**Work instructions:**
List all the lines in these records that hold "Stunden".

**Raw data:**

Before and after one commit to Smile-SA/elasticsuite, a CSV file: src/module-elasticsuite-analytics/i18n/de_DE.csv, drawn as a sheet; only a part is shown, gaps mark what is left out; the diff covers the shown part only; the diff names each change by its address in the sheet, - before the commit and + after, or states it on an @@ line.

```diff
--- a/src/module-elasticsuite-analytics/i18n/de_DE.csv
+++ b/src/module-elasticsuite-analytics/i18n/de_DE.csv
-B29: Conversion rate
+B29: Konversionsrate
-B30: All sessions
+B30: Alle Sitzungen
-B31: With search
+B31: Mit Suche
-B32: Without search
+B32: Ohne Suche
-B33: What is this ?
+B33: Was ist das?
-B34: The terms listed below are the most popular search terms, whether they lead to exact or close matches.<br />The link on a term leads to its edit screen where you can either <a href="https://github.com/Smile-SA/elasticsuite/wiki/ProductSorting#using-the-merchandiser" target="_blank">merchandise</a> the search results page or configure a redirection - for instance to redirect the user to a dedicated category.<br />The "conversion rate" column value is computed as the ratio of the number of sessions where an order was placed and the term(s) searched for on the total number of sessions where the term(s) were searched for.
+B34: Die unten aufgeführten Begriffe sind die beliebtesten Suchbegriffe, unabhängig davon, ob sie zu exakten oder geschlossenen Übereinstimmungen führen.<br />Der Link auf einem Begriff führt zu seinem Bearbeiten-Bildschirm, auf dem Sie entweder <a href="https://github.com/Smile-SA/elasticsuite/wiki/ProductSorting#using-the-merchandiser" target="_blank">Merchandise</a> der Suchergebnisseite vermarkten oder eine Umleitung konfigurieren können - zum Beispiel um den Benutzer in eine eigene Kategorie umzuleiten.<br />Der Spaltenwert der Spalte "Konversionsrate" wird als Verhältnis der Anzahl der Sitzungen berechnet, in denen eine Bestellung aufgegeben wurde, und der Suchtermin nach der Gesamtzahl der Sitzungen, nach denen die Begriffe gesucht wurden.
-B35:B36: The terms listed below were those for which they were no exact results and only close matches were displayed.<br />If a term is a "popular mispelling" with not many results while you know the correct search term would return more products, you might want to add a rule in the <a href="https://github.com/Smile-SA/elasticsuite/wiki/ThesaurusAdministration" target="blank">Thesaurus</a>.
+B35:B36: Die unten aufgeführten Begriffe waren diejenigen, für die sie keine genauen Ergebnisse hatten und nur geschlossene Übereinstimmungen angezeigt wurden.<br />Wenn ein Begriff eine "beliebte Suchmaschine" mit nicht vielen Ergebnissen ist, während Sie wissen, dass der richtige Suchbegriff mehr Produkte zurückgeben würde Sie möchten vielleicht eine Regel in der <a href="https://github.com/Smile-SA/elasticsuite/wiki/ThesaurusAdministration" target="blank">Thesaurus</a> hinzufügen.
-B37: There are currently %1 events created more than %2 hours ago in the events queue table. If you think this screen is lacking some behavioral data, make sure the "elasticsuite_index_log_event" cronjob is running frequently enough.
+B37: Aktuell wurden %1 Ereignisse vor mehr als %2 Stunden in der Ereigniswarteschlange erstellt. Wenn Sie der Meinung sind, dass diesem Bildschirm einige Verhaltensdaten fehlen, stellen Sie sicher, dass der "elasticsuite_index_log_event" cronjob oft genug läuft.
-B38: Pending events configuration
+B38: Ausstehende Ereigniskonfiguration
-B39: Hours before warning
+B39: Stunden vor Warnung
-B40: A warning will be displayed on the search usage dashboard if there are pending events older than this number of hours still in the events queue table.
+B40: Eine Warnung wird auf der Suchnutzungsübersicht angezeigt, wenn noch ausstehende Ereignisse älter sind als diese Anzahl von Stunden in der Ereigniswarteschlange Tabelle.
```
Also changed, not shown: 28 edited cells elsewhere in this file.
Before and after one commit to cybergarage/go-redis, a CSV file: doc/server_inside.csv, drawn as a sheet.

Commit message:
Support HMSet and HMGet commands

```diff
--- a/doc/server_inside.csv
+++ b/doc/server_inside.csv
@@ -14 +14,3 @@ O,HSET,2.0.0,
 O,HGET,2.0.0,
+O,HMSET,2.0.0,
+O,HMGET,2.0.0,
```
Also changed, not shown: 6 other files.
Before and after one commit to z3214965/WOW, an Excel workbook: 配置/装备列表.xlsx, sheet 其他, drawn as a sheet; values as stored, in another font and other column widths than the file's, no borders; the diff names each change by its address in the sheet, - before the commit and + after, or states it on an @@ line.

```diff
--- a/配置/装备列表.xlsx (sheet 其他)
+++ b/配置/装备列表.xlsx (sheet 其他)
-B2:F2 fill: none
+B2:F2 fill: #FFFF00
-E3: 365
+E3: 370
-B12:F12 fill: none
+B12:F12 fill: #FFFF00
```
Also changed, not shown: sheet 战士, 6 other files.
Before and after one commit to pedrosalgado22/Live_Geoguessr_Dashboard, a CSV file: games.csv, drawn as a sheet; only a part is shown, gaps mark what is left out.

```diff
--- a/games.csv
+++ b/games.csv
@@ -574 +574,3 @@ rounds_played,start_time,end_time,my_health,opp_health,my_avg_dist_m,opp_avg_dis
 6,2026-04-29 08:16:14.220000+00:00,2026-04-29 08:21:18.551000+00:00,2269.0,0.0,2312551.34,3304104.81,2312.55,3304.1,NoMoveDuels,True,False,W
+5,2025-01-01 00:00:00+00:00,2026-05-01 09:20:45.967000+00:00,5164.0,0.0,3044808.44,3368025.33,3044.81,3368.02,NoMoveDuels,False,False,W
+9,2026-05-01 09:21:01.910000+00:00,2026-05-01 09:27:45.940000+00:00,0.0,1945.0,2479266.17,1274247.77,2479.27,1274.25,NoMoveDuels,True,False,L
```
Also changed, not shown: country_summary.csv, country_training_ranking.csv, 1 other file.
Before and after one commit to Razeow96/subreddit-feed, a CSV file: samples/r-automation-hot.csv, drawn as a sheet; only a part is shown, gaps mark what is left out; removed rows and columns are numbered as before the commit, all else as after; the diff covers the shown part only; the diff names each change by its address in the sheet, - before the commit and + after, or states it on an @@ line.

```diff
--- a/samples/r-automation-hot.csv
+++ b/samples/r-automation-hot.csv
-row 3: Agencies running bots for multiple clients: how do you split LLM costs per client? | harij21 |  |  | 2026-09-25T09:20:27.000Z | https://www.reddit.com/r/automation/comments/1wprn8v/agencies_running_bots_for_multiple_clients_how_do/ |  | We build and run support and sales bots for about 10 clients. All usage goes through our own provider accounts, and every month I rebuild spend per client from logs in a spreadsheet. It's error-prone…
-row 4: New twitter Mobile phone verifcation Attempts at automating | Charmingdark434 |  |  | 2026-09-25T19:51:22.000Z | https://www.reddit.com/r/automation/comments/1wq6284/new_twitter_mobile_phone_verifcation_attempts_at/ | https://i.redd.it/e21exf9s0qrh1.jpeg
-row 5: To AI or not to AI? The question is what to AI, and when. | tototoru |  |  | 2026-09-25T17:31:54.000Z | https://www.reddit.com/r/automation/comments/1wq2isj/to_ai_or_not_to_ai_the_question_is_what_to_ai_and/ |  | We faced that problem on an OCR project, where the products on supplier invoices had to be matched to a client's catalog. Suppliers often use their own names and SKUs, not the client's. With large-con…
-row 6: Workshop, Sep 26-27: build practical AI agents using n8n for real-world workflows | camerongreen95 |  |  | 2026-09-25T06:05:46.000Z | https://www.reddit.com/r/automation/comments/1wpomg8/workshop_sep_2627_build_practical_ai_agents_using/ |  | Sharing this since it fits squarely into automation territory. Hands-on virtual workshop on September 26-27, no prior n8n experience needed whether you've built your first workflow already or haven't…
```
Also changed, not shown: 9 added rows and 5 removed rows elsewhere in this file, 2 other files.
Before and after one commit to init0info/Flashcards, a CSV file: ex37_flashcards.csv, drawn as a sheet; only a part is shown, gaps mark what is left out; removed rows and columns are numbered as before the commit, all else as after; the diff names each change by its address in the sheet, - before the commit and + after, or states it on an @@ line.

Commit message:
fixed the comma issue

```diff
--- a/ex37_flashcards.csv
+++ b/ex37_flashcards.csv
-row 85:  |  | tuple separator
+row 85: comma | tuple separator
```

**Result for this task:**
+B37: Aktuell wurden %1 Ereignisse vor mehr als %2 Stunden in der Ereigniswarteschlange erstellt. Wenn Sie der Meinung sind, dass diesem Bildschirm einige Verhaltensdaten fehlen, stellen Sie sicher, dass der "elasticsuite_index_log_event" cronjob oft genug läuft.
+B39: Stunden vor Warnung
+B40: Eine Warnung wird auf der Suchnutzungsübersicht angezeigt, wenn noch ausstehende Ereignisse älter sind als diese Anzahl von Stunden in der Ereigniswarteschlange Tabelle.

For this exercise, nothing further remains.